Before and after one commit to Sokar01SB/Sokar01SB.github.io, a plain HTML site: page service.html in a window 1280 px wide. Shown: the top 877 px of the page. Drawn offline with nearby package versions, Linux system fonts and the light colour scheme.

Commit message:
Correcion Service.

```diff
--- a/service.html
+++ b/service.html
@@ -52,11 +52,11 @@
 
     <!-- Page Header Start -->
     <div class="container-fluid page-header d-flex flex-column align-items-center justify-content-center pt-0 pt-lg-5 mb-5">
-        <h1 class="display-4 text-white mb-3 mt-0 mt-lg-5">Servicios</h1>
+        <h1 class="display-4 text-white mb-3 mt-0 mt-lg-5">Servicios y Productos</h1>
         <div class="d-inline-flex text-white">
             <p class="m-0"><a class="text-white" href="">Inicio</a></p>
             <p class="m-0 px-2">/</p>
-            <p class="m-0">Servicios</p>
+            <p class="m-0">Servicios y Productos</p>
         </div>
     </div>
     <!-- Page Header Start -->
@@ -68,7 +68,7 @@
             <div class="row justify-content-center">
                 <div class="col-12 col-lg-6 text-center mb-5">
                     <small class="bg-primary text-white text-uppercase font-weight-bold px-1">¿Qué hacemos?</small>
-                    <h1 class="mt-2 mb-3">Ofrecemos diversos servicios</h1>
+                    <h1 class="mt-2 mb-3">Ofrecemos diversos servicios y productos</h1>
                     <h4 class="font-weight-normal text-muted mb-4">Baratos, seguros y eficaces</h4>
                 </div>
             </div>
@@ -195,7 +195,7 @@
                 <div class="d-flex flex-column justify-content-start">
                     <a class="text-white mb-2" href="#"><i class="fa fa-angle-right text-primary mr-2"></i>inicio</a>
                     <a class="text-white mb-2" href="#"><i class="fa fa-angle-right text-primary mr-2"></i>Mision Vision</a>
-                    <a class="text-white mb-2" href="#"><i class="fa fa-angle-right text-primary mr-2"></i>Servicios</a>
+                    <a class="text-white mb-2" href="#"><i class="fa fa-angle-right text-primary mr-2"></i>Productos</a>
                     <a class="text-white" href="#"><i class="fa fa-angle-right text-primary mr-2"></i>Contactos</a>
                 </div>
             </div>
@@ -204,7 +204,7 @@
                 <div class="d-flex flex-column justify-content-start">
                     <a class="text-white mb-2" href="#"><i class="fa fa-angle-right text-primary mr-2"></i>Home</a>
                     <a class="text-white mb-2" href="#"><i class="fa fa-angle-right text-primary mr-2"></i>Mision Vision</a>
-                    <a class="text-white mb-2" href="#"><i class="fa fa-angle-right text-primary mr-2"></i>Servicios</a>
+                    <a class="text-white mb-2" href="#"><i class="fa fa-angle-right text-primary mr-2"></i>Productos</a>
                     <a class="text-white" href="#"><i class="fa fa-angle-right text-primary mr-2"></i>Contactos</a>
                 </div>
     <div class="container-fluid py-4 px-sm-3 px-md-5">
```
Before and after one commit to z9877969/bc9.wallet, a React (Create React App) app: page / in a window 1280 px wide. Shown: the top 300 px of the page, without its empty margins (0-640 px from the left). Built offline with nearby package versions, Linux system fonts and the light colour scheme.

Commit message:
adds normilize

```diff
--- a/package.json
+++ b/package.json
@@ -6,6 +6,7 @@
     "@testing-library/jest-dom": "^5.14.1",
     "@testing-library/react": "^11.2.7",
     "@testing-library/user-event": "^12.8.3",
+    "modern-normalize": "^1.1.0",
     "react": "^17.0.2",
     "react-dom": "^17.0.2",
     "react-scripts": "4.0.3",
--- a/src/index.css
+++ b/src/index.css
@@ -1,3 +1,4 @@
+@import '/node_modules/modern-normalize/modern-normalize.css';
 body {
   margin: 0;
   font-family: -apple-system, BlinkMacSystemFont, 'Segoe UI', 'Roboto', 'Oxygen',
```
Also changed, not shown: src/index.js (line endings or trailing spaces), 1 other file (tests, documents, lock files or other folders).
* * * *
§ **Brief**: Each entry shown above should be copied out exactly.

§ **Output of the exercise**:
Before and after one commit to Sokar01SB/Sokar01SB.github.io, a plain HTML site: page service.html in a window 1280 px wide. Shown: the top 877 px of the page. Drawn offline with nearby package versions, Linux system fonts and the light colour scheme.

Commit message:
Correcion Service.

```diff
--- a/service.html
+++ b/service.html
@@ -52,11 +52,11 @@
 
     <!-- Page Header Start -->
     <div class="container-fluid page-header d-flex flex-column align-items-center justify-content-center pt-0 pt-lg-5 mb-5">
-        <h1 class="display-4 text-white mb-3 mt-0 mt-lg-5">Servicios</h1>
+        <h1 class="display-4 text-white mb-3 mt-0 mt-lg-5">Servicios y Productos</h1>
         <div class="d-inline-flex text-white">
             <p class="m-0"><a class="text-white" href="">Inicio</a></p>
             <p class="m-0 px-2">/</p>
-            <p class="m-0">Servicios</p>
+            <p class="m-0">Servicios y Productos</p>
         </div>
     </div>
     <!-- Page Header Start -->
@@ -68,7 +68,7 @@
             <div class="row justify-content-center">
                 <div class="col-12 col-lg-6 text-center mb-5">
                     <small class="bg-primary text-white text-uppercase font-weight-bold px-1">¿Qué hacemos?</small>
-                    <h1 class="mt-2 mb-3">Ofrecemos diversos servicios</h1>
+                    <h1 class="mt-2 mb-3">Ofrecemos diversos servicios y productos</h1>
                     <h4 class="font-weight-normal text-muted mb-4">Baratos, seguros y eficaces</h4>
                 </div>
             </div>
@@ -195,7 +195,7 @@
                 <div class="d-flex flex-column justify-content-start">
                     <a class="text-white mb-2" href="#"><i class="fa fa-angle-right text-primary mr-2"></i>inicio</a>
                     <a class="text-white mb-2" href="#"><i class="fa fa-angle-right text-primary mr-2"></i>Mision Vision</a>
-                    <a class="text-white mb-2" href="#"><i class="fa fa-angle-right text-primary mr-2"></i>Servicios</a>
+                    <a class="text-white mb-2" href="#"><i class="fa fa-angle-right text-primary mr-2"></i>Productos</a>
                     <a class="text-white" href="#"><i class="fa fa-angle-right text-primary mr-2"></i>Contactos</a>
                 </div>
             </div>
@@ -204,7 +204,7 @@
                 <div class="d-flex flex-column justify-content-start">
                     <a class="text-white mb-2" href="#"><i class="fa fa-angle-right text-primary mr-2"></i>Home</a>
                     <a class="text-white mb-2" href="#"><i class="fa fa-angle-right text-primary mr-2"></i>Mision Vision</a>
-                    <a class="text-white mb-2" href="#"><i class="fa fa-angle-right text-primary mr-2"></i>Servicios</a>
+                    <a class="text-white mb-2" href="#"><i class="fa fa-angle-right text-primary mr-2"></i>Productos</a>
                     <a class="text-white" href="#"><i class="fa fa-angle-right text-primary mr-2"></i>Contactos</a>
                 </div>
     <div class="container-fluid py-4 px-sm-3 px-md-5">
```
Before and after one commit to z9877969/bc9.wallet, a React (Create React App) app: page / in a window 1280 px wide. Shown: the top 300 px of the page, without its empty margins (0-640 px from the left). Built offline with nearby package versions, Linux system fonts and the light colour scheme.

Commit message:
adds normilize

```diff
--- a/package.json
+++ b/package.json
@@ -6,6 +6,7 @@
     "@testing-library/jest-dom": "^5.14.1",
     "@testing-library/react": "^11.2.7",
     "@testing-library/user-event": "^12.8.3",
+    "modern-normalize": "^1.1.0",
     "react": "^17.0.2",
     "react-dom": "^17.0.2",
     "react-scripts": "4.0.3",
--- a/src/index.css
+++ b/src/index.css
@@ -1,3 +1,4 @@
+@import '/node_modules/modern-normalize/modern-normalize.css';
 body {
   margin: 0;
   font-family: -apple-system, BlinkMacSystemFont, 'Segoe UI', 'Roboto', 'Oxygen',
```
Also changed, not shown: src/index.js (line endings or trailing spaces), 1 other file (tests, documents, lock files or other folders).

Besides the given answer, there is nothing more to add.